TASK DATA Block Start
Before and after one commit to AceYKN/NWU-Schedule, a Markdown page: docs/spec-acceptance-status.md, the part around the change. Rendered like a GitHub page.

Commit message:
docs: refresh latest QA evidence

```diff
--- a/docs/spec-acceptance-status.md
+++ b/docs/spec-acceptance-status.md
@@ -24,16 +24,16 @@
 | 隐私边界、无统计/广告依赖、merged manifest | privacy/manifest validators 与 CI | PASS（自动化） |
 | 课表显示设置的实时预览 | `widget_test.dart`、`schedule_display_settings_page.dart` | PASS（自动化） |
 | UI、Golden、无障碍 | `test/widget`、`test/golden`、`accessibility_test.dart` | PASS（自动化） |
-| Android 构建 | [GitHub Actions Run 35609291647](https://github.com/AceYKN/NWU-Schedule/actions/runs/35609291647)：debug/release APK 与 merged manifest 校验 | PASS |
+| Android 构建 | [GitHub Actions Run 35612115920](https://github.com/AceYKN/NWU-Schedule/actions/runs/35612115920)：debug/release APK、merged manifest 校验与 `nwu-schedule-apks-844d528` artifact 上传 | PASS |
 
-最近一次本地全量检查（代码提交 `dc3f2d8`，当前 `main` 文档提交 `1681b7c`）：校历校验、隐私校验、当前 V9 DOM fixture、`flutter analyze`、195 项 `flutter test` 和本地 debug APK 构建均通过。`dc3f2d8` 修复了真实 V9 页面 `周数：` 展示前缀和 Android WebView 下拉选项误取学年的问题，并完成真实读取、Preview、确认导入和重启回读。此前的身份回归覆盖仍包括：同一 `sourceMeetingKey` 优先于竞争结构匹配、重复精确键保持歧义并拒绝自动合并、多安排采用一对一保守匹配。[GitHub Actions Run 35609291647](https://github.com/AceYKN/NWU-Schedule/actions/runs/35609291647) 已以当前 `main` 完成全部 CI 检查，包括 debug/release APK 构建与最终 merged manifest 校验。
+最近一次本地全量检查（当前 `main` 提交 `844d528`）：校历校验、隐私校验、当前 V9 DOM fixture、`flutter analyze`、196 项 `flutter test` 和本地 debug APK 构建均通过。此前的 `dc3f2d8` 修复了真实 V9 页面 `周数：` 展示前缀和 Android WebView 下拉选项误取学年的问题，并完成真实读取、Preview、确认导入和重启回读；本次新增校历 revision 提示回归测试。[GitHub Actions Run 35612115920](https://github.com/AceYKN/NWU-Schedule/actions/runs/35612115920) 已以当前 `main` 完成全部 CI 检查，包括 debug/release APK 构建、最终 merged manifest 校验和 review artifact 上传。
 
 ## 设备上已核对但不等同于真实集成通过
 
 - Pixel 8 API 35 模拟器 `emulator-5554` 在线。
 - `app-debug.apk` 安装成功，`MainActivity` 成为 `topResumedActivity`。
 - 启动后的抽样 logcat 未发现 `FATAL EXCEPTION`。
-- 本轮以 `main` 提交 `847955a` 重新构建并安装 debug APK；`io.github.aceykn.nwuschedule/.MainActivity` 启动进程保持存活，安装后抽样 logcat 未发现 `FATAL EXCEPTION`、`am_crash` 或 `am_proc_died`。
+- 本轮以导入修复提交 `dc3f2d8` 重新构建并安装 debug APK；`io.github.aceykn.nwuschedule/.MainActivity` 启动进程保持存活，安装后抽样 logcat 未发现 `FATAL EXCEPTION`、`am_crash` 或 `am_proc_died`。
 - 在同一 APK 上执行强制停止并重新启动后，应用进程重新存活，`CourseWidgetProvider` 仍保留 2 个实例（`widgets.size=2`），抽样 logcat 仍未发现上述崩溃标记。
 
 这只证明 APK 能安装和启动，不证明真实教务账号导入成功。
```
TASK DATA Block End
> BRIEF
For this exercise, find all lines in the records containing the word "spec" and copy them.

> EXERCISE RESULT
Before and after one commit to AceYKN/NWU-Schedule, a Markdown page: docs/spec-acceptance-status.md, the part around the change. Rendered like a GitHub page.
--- a/docs/spec-acceptance-status.md
+++ b/docs/spec-acceptance-status.md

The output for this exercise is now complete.